*** Records for this exercise ***
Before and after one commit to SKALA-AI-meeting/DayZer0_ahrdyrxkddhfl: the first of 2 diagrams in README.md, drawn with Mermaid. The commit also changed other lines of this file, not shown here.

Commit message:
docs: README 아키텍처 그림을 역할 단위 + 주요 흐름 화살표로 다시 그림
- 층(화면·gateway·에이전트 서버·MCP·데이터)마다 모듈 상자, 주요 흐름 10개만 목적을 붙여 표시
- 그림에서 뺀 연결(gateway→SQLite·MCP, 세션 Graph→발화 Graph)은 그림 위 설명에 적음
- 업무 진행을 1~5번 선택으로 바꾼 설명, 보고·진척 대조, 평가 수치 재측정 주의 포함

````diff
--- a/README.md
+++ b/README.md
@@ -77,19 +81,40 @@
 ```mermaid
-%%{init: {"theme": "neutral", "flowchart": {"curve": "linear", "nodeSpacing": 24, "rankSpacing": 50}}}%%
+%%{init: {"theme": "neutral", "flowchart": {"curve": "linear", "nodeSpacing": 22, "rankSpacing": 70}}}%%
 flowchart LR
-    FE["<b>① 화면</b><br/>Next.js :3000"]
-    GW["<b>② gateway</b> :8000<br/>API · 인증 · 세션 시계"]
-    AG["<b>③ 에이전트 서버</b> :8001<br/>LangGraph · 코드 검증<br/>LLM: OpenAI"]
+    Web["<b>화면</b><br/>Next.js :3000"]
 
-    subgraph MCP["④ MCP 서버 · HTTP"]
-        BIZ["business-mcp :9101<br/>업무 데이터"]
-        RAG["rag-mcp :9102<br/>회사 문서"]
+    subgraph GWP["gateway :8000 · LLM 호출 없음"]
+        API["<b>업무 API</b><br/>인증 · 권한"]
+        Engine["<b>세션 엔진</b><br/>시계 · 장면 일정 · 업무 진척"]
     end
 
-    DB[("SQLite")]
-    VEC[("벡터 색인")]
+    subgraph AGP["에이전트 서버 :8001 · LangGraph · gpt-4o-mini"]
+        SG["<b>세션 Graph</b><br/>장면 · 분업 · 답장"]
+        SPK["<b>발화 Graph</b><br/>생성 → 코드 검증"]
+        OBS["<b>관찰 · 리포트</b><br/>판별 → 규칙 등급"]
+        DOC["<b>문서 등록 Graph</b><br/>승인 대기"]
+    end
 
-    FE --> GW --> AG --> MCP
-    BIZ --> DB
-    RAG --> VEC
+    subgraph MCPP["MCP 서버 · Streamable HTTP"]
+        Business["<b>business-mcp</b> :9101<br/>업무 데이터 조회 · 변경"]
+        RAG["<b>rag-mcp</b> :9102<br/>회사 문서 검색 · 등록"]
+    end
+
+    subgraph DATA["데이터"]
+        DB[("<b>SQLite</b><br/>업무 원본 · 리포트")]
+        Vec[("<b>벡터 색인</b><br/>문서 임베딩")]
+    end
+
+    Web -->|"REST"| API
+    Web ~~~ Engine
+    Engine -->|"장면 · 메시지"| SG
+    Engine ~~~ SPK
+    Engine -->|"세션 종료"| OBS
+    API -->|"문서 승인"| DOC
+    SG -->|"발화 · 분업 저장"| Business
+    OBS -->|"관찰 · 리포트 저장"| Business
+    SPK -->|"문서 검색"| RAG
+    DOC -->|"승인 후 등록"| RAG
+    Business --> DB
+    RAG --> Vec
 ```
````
*** End of Records for this exercise ***
## Task goal
All of the material above should be printed exactly as it appears.

## Exercise response
Before and after one commit to SKALA-AI-meeting/DayZer0_ahrdyrxkddhfl: the first of 2 diagrams in README.md, drawn with Mermaid. The commit also changed other lines of this file, not shown here.

Commit message:
docs: README 아키텍처 그림을 역할 단위 + 주요 흐름 화살표로 다시 그림
- 층(화면·gateway·에이전트 서버·MCP·데이터)마다 모듈 상자, 주요 흐름 10개만 목적을 붙여 표시
- 그림에서 뺀 연결(gateway→SQLite·MCP, 세션 Graph→발화 Graph)은 그림 위 설명에 적음
- 업무 진행을 1~5번 선택으로 바꾼 설명, 보고·진척 대조, 평가 수치 재측정 주의 포함

````diff
--- a/README.md
+++ b/README.md
@@ -77,19 +81,40 @@
 ```mermaid
-%%{init: {"theme": "neutral", "flowchart": {"curve": "linear", "nodeSpacing": 24, "rankSpacing": 50}}}%%
+%%{init: {"theme": "neutral", "flowchart": {"curve": "linear", "nodeSpacing": 22, "rankSpacing": 70}}}%%
 flowchart LR
-    FE["<b>① 화면</b><br/>Next.js :3000"]
-    GW["<b>② gateway</b> :8000<br/>API · 인증 · 세션 시계"]
-    AG["<b>③ 에이전트 서버</b> :8001<br/>LangGraph · 코드 검증<br/>LLM: OpenAI"]
+    Web["<b>화면</b><br/>Next.js :3000"]
 
-    subgraph MCP["④ MCP 서버 · HTTP"]
-        BIZ["business-mcp :9101<br/>업무 데이터"]
-        RAG["rag-mcp :9102<br/>회사 문서"]
+    subgraph GWP["gateway :8000 · LLM 호출 없음"]
+        API["<b>업무 API</b><br/>인증 · 권한"]
+        Engine["<b>세션 엔진</b><br/>시계 · 장면 일정 · 업무 진척"]
     end
 
-    DB[("SQLite")]
-    VEC[("벡터 색인")]
+    subgraph AGP["에이전트 서버 :8001 · LangGraph · gpt-4o-mini"]
+        SG["<b>세션 Graph</b><br/>장면 · 분업 · 답장"]
+        SPK["<b>발화 Graph</b><br/>생성 → 코드 검증"]
+        OBS["<b>관찰 · 리포트</b><br/>판별 → 규칙 등급"]
+        DOC["<b>문서 등록 Graph</b><br/>승인 대기"]
+    end
 
-    FE --> GW --> AG --> MCP
-    BIZ --> DB
-    RAG --> VEC
+    subgraph MCPP["MCP 서버 · Streamable HTTP"]
+        Business["<b>business-mcp</b> :9101<br/>업무 데이터 조회 · 변경"]
+        RAG["<b>rag-mcp</b> :9102<br/>회사 문서 검색 · 등록"]
+    end
+
+    subgraph DATA["데이터"]
+        DB[("<b>SQLite</b><br/>업무 원본 · 리포트")]
+        Vec[("<b>벡터 색인</b><br/>문서 임베딩")]
+    end
+
+    Web -->|"REST"| API
+    Web ~~~ Engine
+    Engine -->|"장면 · 메시지"| SG
+    Engine ~~~ SPK
+    Engine -->|"세션 종료"| OBS
+    API -->|"문서 승인"| DOC
+    SG -->|"발화 · 분업 저장"| Business
+    OBS -->|"관찰 · 리포트 저장"| Business
+    SPK -->|"문서 검색"| RAG
+    DOC -->|"승인 후 등록"| RAG
+    Business --> DB
+    RAG --> Vec
 ```
````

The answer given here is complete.